(Web document revisions)
--- START ---

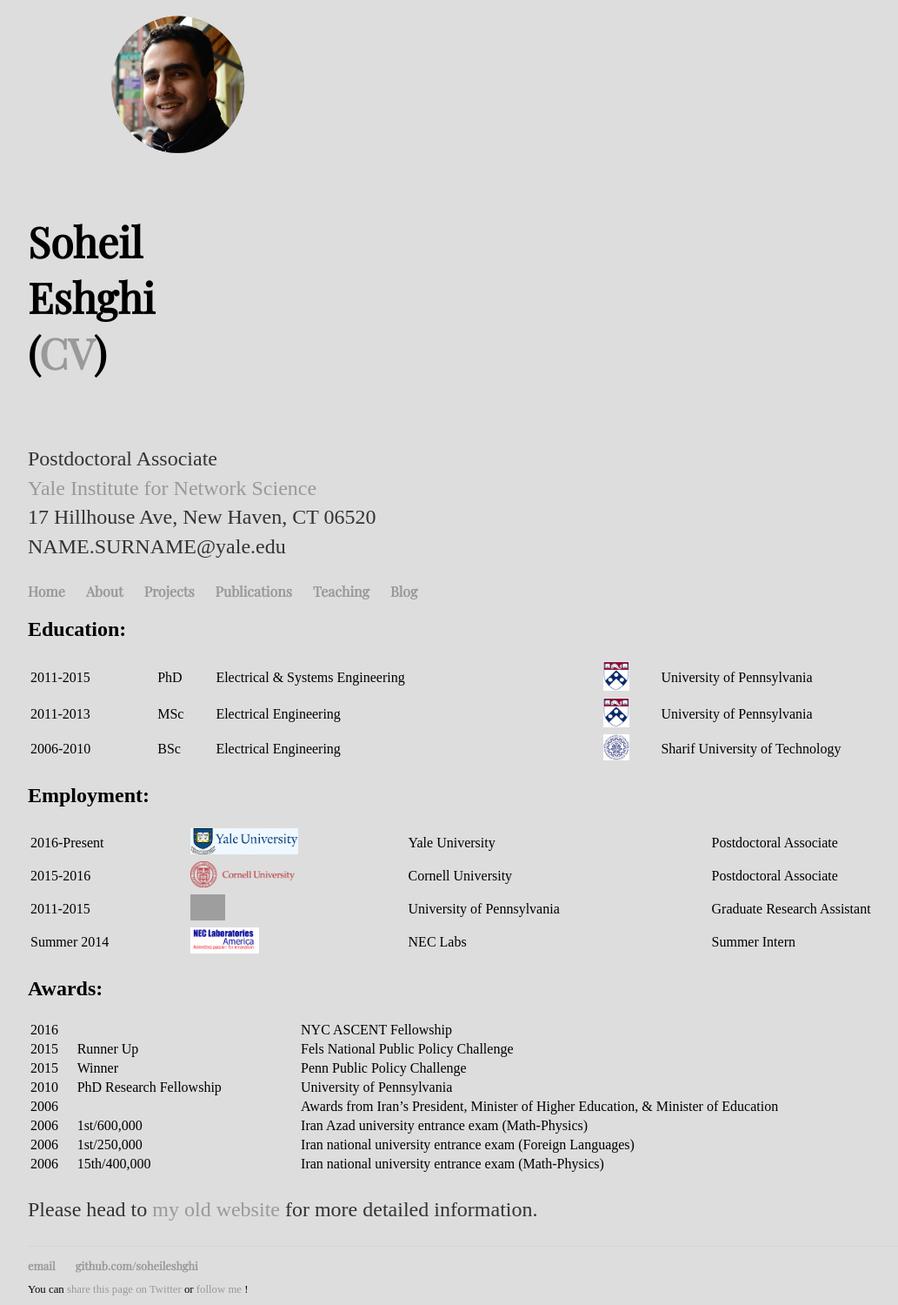
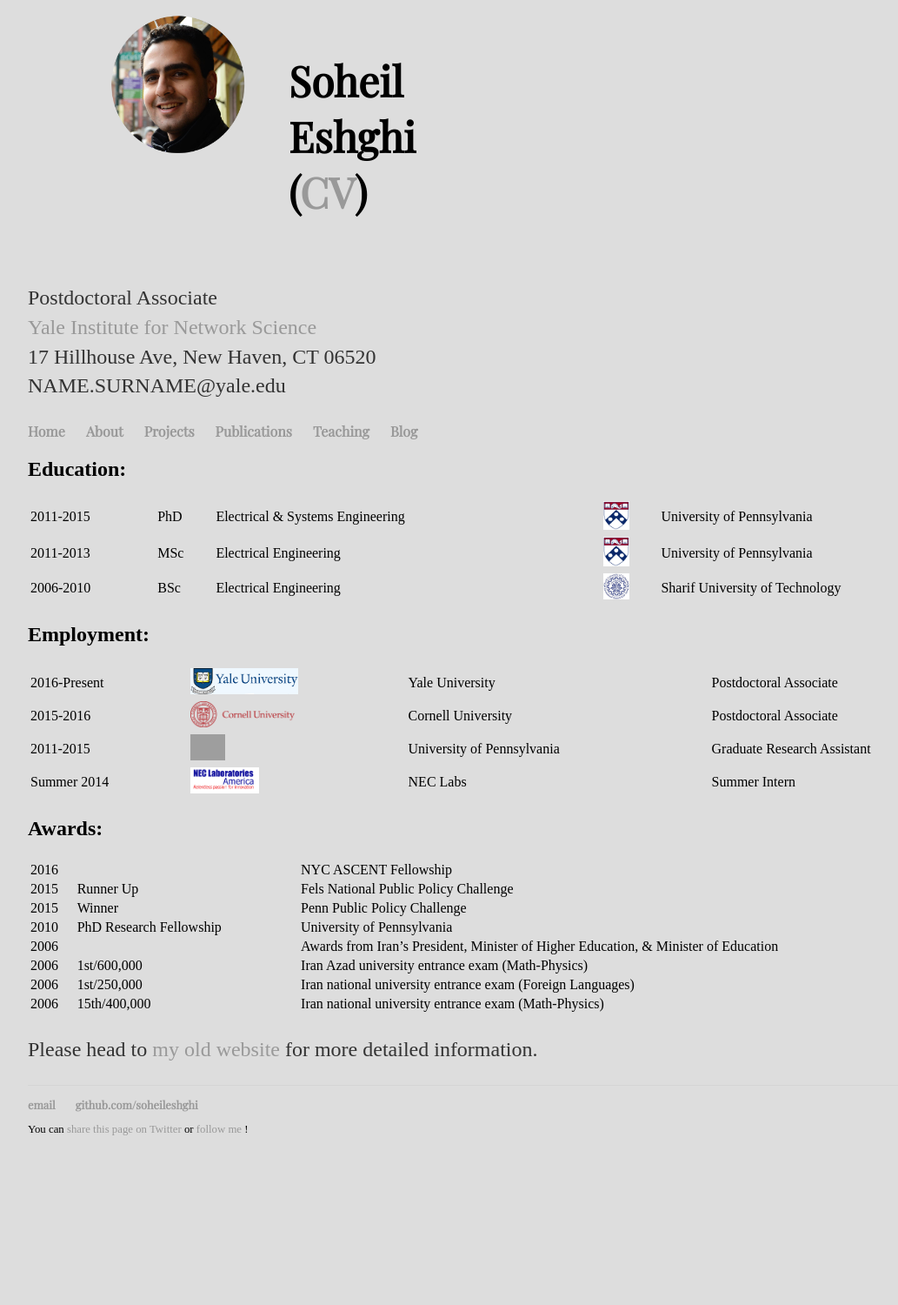
Before and after one commit to SoheilEshghi/SoheilEshghi.github.io, a Jekyll site: the page built from index.html, in a window 1280 px wide. Shown: the whole page at 87% size, without its empty margins (32-1065 px from the left). Built offline with Jekyll 4.4.1, drawn with Linux system fonts in a browser that asks for light colours; after the commit the page ends 1316 px from its top, so only the background shows below that; grey boxes are pictures that could not be loaded.

Commit message:
left lefty

```diff
--- a/_layouts/default.html
+++ b/_layouts/default.html
@@ -13,8 +13,8 @@
 		</head>
 		<body style="background-color:#DDDDDD">
 
-			<div class="left">
-				<img src="images/soheil.png" style="width:300px;"><br><h1>Soheil <br> Eshghi <br>(<a href="/cv/cv.pdf">CV</a>)</h1><br><p>Postdoctoral Associate<br><a href="http://yins.yale.edu/">Yale Institute for Network Science</a><br>17 Hillhouse Ave, New Haven, CT 06520<br>NAME.SURNAME@yale.edu</p>
+			<div class="lefty">
+				<img src="images/soheil.png" style="width:300px;" align="left"><br><h1>Soheil <br> Eshghi <br>(<a href="/cv/cv.pdf">CV</a>)</h1><br><p>Postdoctoral Associate<br><a href="http://yins.yale.edu/">Yale Institute for Network Science</a><br>17 Hillhouse Ave, New Haven, CT 06520<br>NAME.SURNAME@yale.edu</p>
 
 		</div><!-- /.container -->
 			<div class="main">
--- a/stylesheets/stylesheet.css
+++ b/stylesheets/stylesheet.css
@@ -99,7 +99,7 @@
   background: transparent url(../images/highlight-bg.jpg) 50% 0 no-repeat;
 }
 
-.left {
+.lefty {
     position:absolute;
     left:0; top:92px; bottom: 0;
     width: 178px;
```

--- END ---

*Aim of the task*: Leave out the pictures and return every record word for word.

*Answer space*:
Before and after one commit to SoheilEshghi/SoheilEshghi.github.io, a Jekyll site: the page built from index.html, in a window 1280 px wide. Shown: the whole page at 87% size, without its empty margins (32-1065 px from the left). Built offline with Jekyll 4.4.1, drawn with Linux system fonts in a browser that asks for light colours; after the commit the page ends 1316 px from its top, so only the background shows below that; grey boxes are pictures that could not be loaded.

Commit message:
left lefty

```diff
--- a/_layouts/default.html
+++ b/_layouts/default.html
@@ -13,8 +13,8 @@
 		</head>
 		<body style="background-color:#DDDDDD">
 
-			<div class="left">
-				<img src="images/soheil.png" style="width:300px;"><br><h1>Soheil <br> Eshghi <br>(<a href="/cv/cv.pdf">CV</a>)</h1><br><p>Postdoctoral Associate<br><a href="http://yins.yale.edu/">Yale Institute for Network Science</a><br>17 Hillhouse Ave, New Haven, CT 06520<br>NAME.SURNAME@yale.edu</p>
+			<div class="lefty">
+				<img src="images/soheil.png" style="width:300px;" align="left"><br><h1>Soheil <br> Eshghi <br>(<a href="/cv/cv.pdf">CV</a>)</h1><br><p>Postdoctoral Associate<br><a href="http://yins.yale.edu/">Yale Institute for Network Science</a><br>17 Hillhouse Ave, New Haven, CT 06520<br>NAME.SURNAME@yale.edu</p>
 
 		</div><!-- /.container -->
 			<div class="main">
--- a/stylesheets/stylesheet.css
+++ b/stylesheets/stylesheet.css
@@ -99,7 +99,7 @@
   background: transparent url(../images/highlight-bg.jpg) 50% 0 no-repeat;
 }
 
-.left {
+.lefty {
     position:absolute;
     left:0; top:92px; bottom: 0;
     width: 178px;
```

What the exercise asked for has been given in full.